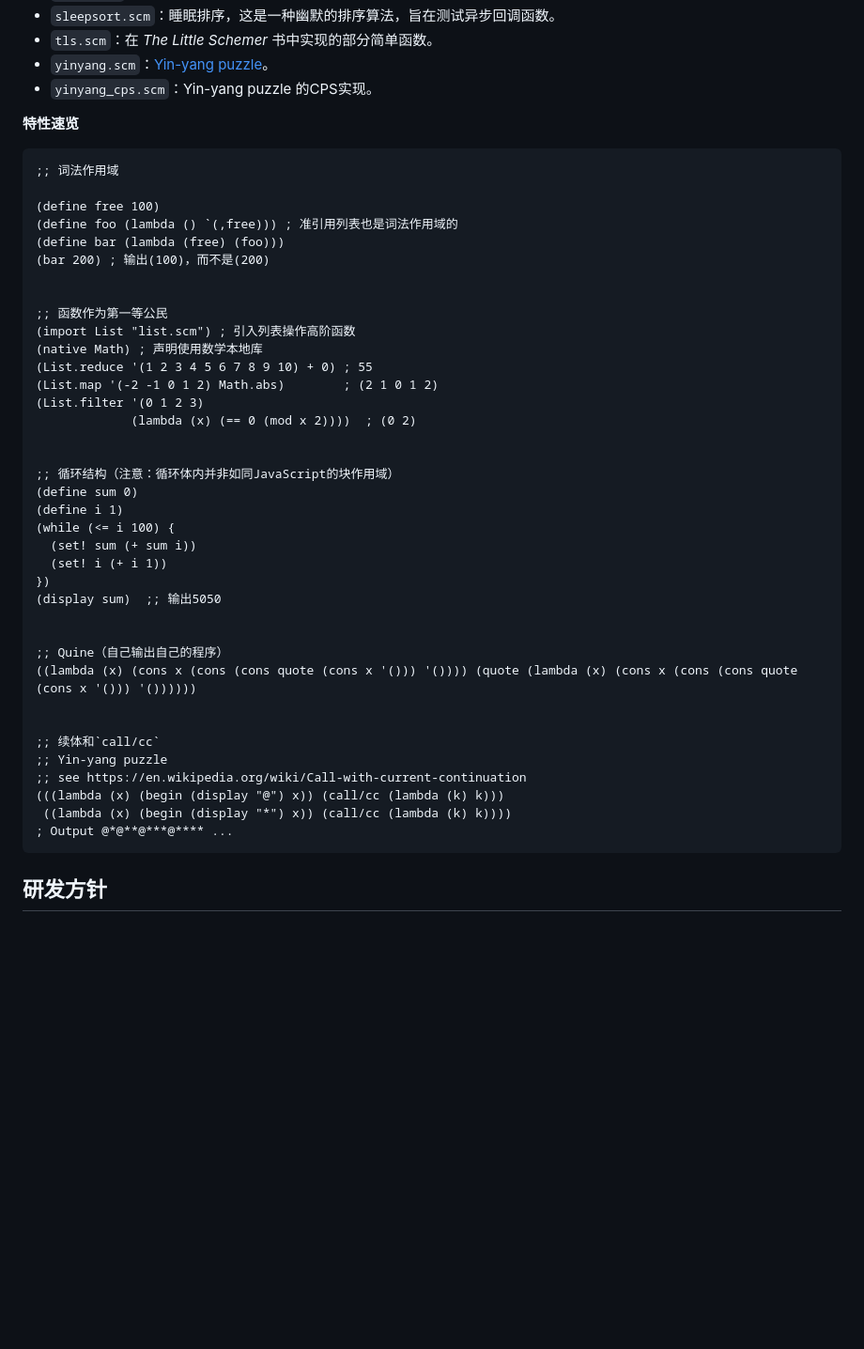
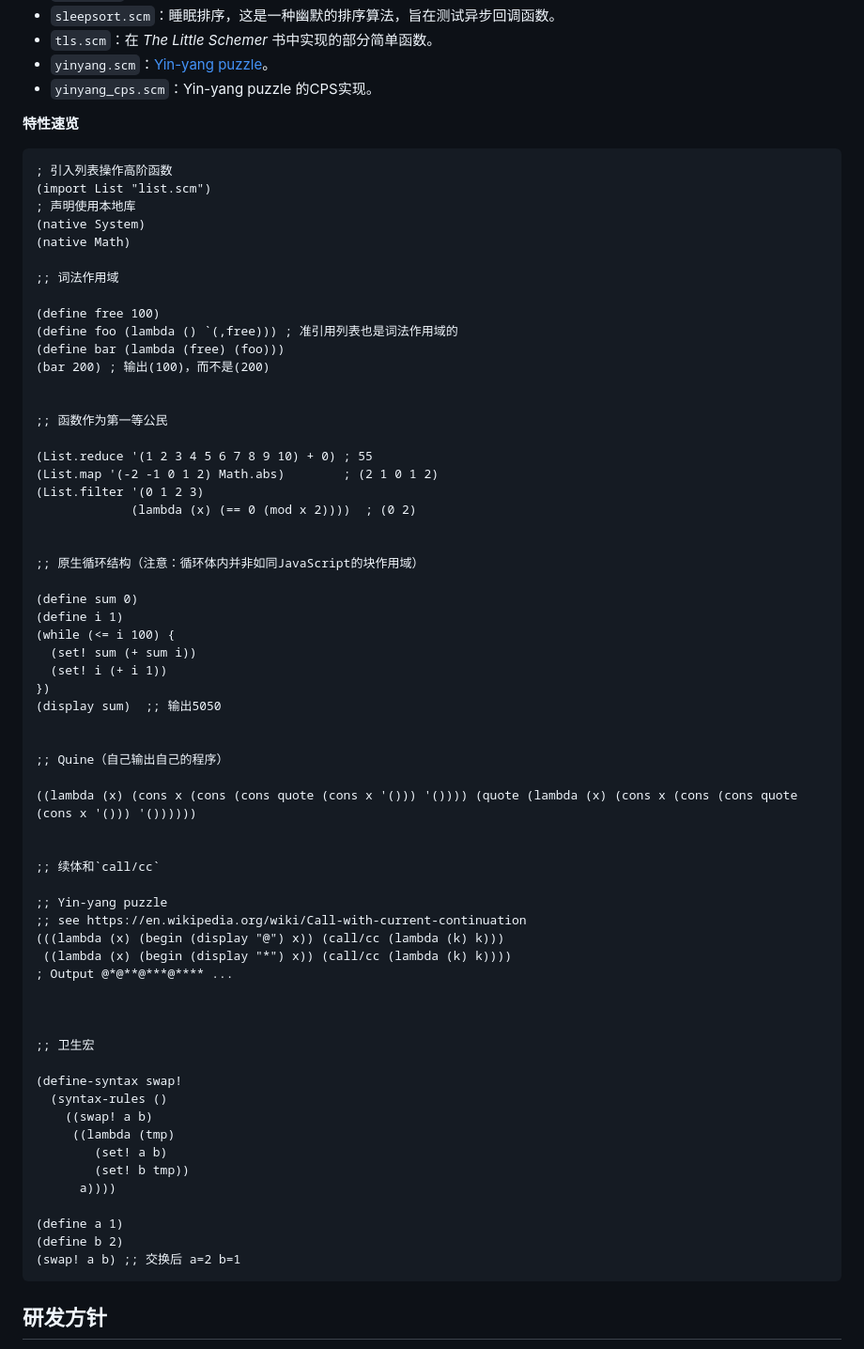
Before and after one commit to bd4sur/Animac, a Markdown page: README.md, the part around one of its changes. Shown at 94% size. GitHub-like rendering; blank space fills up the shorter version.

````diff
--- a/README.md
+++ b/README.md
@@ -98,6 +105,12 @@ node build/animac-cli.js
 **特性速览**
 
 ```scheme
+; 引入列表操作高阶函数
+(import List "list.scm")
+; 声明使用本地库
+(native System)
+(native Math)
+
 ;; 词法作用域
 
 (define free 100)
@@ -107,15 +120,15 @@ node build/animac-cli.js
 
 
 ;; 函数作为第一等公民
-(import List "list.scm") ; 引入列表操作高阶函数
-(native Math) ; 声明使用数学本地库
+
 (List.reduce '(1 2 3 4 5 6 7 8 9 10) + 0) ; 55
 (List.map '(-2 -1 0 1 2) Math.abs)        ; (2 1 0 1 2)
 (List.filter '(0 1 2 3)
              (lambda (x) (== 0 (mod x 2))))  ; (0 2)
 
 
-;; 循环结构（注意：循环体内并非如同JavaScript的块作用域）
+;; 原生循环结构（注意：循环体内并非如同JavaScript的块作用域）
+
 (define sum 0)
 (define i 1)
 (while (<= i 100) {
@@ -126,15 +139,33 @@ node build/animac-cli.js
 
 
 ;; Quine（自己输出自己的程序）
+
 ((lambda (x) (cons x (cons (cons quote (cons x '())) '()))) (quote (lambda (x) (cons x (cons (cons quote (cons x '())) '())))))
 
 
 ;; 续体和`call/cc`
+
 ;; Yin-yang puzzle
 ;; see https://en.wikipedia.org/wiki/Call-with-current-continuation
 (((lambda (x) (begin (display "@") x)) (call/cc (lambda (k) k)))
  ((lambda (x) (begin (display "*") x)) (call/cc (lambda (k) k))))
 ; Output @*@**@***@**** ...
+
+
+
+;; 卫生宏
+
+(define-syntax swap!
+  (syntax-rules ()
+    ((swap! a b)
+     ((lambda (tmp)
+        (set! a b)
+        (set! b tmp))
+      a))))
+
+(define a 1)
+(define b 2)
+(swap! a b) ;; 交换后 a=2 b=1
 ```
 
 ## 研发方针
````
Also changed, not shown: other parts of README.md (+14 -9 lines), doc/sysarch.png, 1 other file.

+ + + + + + +

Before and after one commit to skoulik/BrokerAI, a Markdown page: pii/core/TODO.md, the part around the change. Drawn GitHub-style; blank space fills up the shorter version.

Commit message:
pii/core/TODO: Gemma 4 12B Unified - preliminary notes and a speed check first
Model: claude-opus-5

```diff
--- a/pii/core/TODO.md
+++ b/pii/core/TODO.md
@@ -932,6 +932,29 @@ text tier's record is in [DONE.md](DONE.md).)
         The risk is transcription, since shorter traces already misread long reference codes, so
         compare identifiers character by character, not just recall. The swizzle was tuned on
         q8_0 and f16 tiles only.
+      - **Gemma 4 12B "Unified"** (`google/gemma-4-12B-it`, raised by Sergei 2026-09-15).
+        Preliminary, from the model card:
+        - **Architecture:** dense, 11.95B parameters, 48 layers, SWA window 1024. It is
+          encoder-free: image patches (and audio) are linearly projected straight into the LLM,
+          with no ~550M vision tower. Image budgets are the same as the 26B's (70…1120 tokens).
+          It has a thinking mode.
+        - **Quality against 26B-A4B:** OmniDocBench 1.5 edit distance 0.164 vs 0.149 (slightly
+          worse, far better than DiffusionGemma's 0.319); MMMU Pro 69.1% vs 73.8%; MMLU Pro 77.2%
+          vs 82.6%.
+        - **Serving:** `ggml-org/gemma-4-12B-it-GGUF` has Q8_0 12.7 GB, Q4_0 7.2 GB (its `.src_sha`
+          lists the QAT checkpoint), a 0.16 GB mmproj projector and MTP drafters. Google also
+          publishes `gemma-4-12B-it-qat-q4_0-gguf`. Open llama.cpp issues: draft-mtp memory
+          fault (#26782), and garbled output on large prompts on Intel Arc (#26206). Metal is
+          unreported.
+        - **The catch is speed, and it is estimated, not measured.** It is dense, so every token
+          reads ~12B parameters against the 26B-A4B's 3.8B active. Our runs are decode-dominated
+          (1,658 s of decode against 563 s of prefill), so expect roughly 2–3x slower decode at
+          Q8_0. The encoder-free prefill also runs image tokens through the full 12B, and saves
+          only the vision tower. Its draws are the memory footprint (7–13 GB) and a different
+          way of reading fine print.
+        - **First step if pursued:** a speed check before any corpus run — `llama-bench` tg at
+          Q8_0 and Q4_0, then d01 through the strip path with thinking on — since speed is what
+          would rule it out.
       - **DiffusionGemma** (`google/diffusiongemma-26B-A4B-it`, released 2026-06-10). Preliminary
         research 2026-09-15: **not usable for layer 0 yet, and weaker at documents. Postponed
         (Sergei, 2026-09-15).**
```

+ + + + + + +

> **REQUIRED WORK**
Beginning at the line above with "-(native Math) ; 声明使用数学本地库" and finishing at the line with "Also changed, not", return each line exactly and return nothing else.

> **EXERCISE ANSWER**
-(native Math) ; 声明使用数学本地库
+
 (List.reduce '(1 2 3 4 5 6 7 8 9 10) + 0) ; 55
 (List.map '(-2 -1 0 1 2) Math.abs)        ; (2 1 0 1 2)
 (List.filter '(0 1 2 3)
              (lambda (x) (== 0 (mod x 2))))  ; (0 2)
 
 
-;; 循环结构（注意：循环体内并非如同JavaScript的块作用域）
+;; 原生循环结构（注意：循环体内并非如同JavaScript的块作用域）
+
 (define sum 0)
 (define i 1)
 (while (<= i 100) {
@@ -126,15 +139,33 @@ node build/animac-cli.js
 
 
 ;; Quine（自己输出自己的程序）
+
 ((lambda (x) (cons x (cons (cons quote (cons x '())) '()))) (quote (lambda (x) (cons x (cons (cons quote (cons x '())) '())))))
 
 
 ;; 续体和`call/cc`
+
 ;; Yin-yang puzzle
 ;; see https://en.wikipedia.org/wiki/Call-with-current-continuation
 (((lambda (x) (begin (display "@") x)) (call/cc (lambda (k) k)))
  ((lambda (x) (begin (display "*") x)) (call/cc (lambda (k) k))))
 ; Output @*@**@***@**** ...
+
+
+
+;; 卫生宏
+
+(define-syntax swap!
+  (syntax-rules ()
+    ((swap! a b)
+     ((lambda (tmp)
+        (set! a b)
+        (set! b tmp))
+      a))))
+
+(define a 1)
+(define b 2)
+(swap! a b) ;; 交换后 a=2 b=1
 ```
 
 ## 研发方针
````
Also changed, not shown: other parts of README.md (+14 -9 lines), doc/sysarch.png, 1 other file.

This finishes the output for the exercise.